How to complete this task: The finished copy should hold every entry exactly as given, and no pictures.

── Records to use

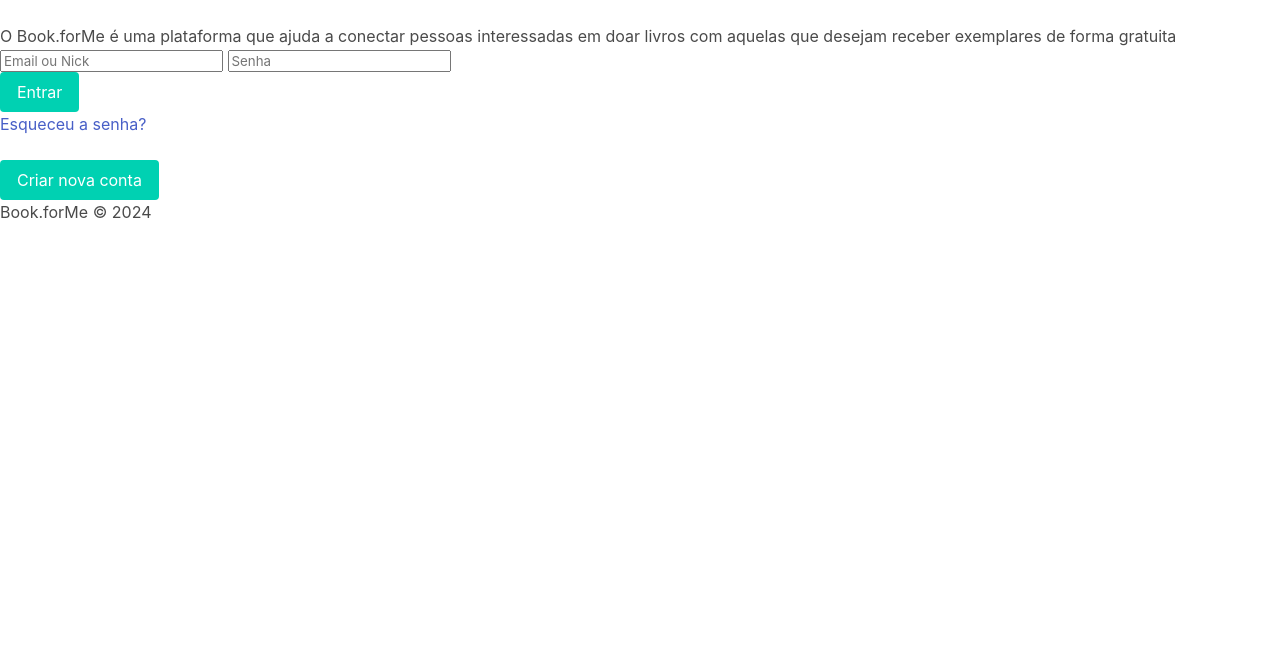
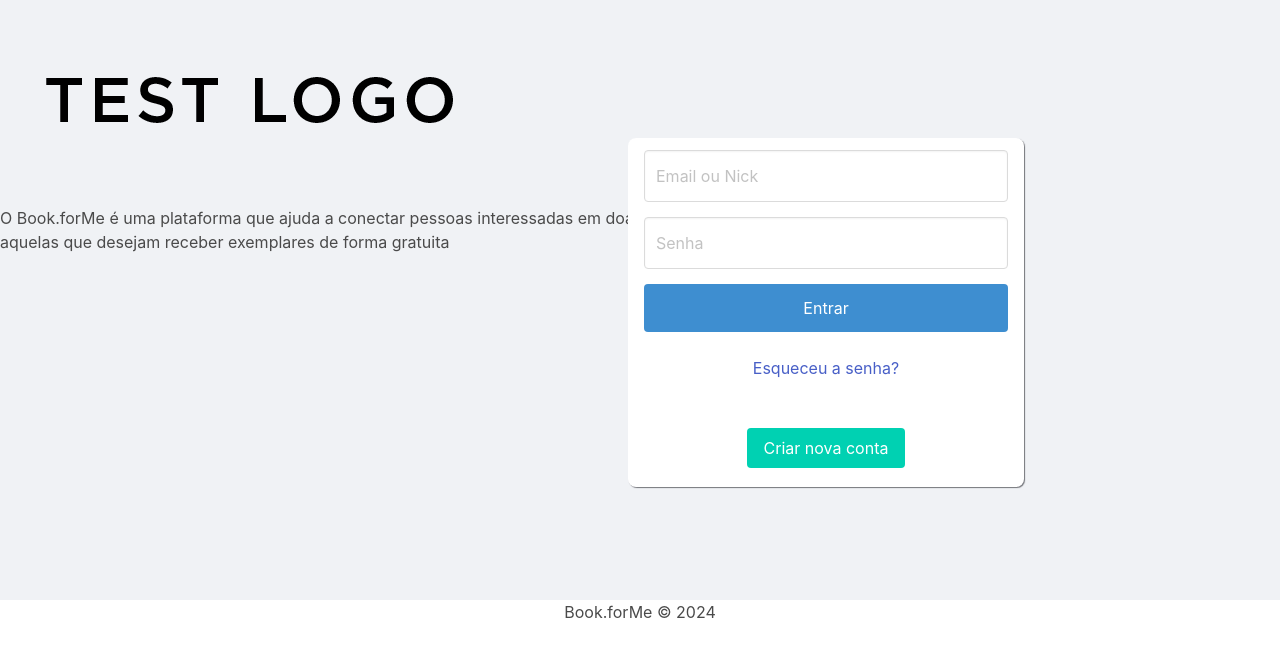
Before and after one commit to isgust/Book.forMe, a Flask app: page / in a window 1280 px wide. Shown: the top 657 px of the page. Run offline with Flask 3, Linux system fonts and the light colour scheme.

Commit message:
Ajustes iniciais

```diff
--- a/app/static/style.css
+++ b/app/static/style.css
@@ -0,0 +1,48 @@
+body{
+
+    margin: 0;
+    padding: 0;
+    height: 75vh;
+
+}
+
+section{
+     display: flex;
+     background-color: #f0f2f5;
+     height: 75vh;
+}
+.divEntrar .button{
+    width: 364px;
+    height: 48px;
+    margin: 0;
+}
+
+.divInput input{
+    width: 364px;
+    height: 52px;
+    margin-bottom:15px ;
+}
+
+.column{
+    text-align: center;
+}
+.columns{
+    box-shadow: 1px 1px 1px #74767b;
+    display: flex;
+    flex-direction: column;
+    position: relative;
+    top: 25%;
+    right: 10%;
+    width: 396px;
+    height: 349px;
+    border-radius: 8px;
+    background-color: #fff;
+}
+
+
+.box1{
+    width: 60%;
+}
+footer{
+    text-align: center;
+}
--- a/app/templates/index.html
+++ b/app/templates/index.html
@@ -5,28 +5,36 @@
     <meta name="viewport" content="width=device-width, initial-scale=1.0">
     <title>Book.forMe</title>
     <link rel="stylesheet" href="https://cdn.jsdelivr.net/npm/bulma@0.9.4/css/bulma.min.css">
+    <link rel="stylesheet" href="{{url_for('static', filename='style.css')}}">
 </head>
 <body>
-    <img src="" alt="">
+    <!-- Adicione o caminho da imagem no atributo src ou remova a tag img se não for necessário -->
+<section>
+    <div class="box1">
+    <img src="/app/templates/Logo-Test.png" alt="Descrição da imagem">
     <h2>O Book.forMe é uma plataforma que ajuda a conectar pessoas interessadas em doar livros com aquelas que desejam receber exemplares de forma gratuita</h2>
-    <div>
-        <form action="">
-            <div>
-                <input type="text" placeholder="Email ou Nick">
-                <input type="text" placeholder="Senha">
+    </div>
+
+    <div class="columns">
+        <form class="column" action="#">
+            <div class="divInput">
+                <input class="input" type="text" placeholder="Email ou Nick">
+                <input class="input" type="password" placeholder="Senha">
             </div>
-            <div>
-                <button class="button is-primary" type="submit">Entrar</button>
+            <div class="divEntrar">
+                <button class="button is-info" type="submit">Entrar</button>
             </div>
         </form>
-            <div>
-                <a href="">Esqueceu a senha?</a>
-            </div>
-            <br>
-            <div>
-                <button class="button is-primary">Criar nova conta</button>
-            </div>
+        <div class="column">
+            <!-- Adicione a URL correspondente no atributo href -->
+            <a href="#">Esqueceu a senha?</a>
+        </div>
+        <div class="column">
+            <!-- Adicione a URL correspondente no atributo href ou a ação correspondente -->
+            <button class="button is-primary" type="button" onclick="criarNovaConta()">Criar nova conta</button>
+        </div>
     </div>
+</section>
     <footer>
         <span>Book.forMe © 2024</span>
     </footer>
```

────

Solution:
Before and after one commit to isgust/Book.forMe, a Flask app: page / in a window 1280 px wide. Shown: the top 657 px of the page. Run offline with Flask 3, Linux system fonts and the light colour scheme.

Commit message:
Ajustes iniciais

```diff
--- a/app/static/style.css
+++ b/app/static/style.css
@@ -0,0 +1,48 @@
+body{
+
+    margin: 0;
+    padding: 0;
+    height: 75vh;
+
+}
+
+section{
+     display: flex;
+     background-color: #f0f2f5;
+     height: 75vh;
+}
+.divEntrar .button{
+    width: 364px;
+    height: 48px;
+    margin: 0;
+}
+
+.divInput input{
+    width: 364px;
+    height: 52px;
+    margin-bottom:15px ;
+}
+
+.column{
+    text-align: center;
+}
+.columns{
+    box-shadow: 1px 1px 1px #74767b;
+    display: flex;
+    flex-direction: column;
+    position: relative;
+    top: 25%;
+    right: 10%;
+    width: 396px;
+    height: 349px;
+    border-radius: 8px;
+    background-color: #fff;
+}
+
+
+.box1{
+    width: 60%;
+}
+footer{
+    text-align: center;
+}
--- a/app/templates/index.html
+++ b/app/templates/index.html
@@ -5,28 +5,36 @@
     <meta name="viewport" content="width=device-width, initial-scale=1.0">
     <title>Book.forMe</title>
     <link rel="stylesheet" href="https://cdn.jsdelivr.net/npm/bulma@0.9.4/css/bulma.min.css">
+    <link rel="stylesheet" href="{{url_for('static', filename='style.css')}}">
 </head>
 <body>
-    <img src="" alt="">
+    <!-- Adicione o caminho da imagem no atributo src ou remova a tag img se não for necessário -->
+<section>
+    <div class="box1">
+    <img src="/app/templates/Logo-Test.png" alt="Descrição da imagem">
     <h2>O Book.forMe é uma plataforma que ajuda a conectar pessoas interessadas em doar livros com aquelas que desejam receber exemplares de forma gratuita</h2>
-    <div>
-        <form action="">
-            <div>
-                <input type="text" placeholder="Email ou Nick">
-                <input type="text" placeholder="Senha">
+    </div>
+
+    <div class="columns">
+        <form class="column" action="#">
+            <div class="divInput">
+                <input class="input" type="text" placeholder="Email ou Nick">
+                <input class="input" type="password" placeholder="Senha">
             </div>
-            <div>
-                <button class="button is-primary" type="submit">Entrar</button>
+            <div class="divEntrar">
+                <button class="button is-info" type="submit">Entrar</button>
             </div>
         </form>
-            <div>
-                <a href="">Esqueceu a senha?</a>
-            </div>
-            <br>
-            <div>
-                <button class="button is-primary">Criar nova conta</button>
-            </div>
+        <div class="column">
+            <!-- Adicione a URL correspondente no atributo href -->
+            <a href="#">Esqueceu a senha?</a>
+        </div>
+        <div class="column">
+            <!-- Adicione a URL correspondente no atributo href ou a ação correspondente -->
+            <button class="button is-primary" type="button" onclick="criarNovaConta()">Criar nova conta</button>
+        </div>
     </div>
+</section>
     <footer>
         <span>Book.forMe © 2024</span>
     </footer>
```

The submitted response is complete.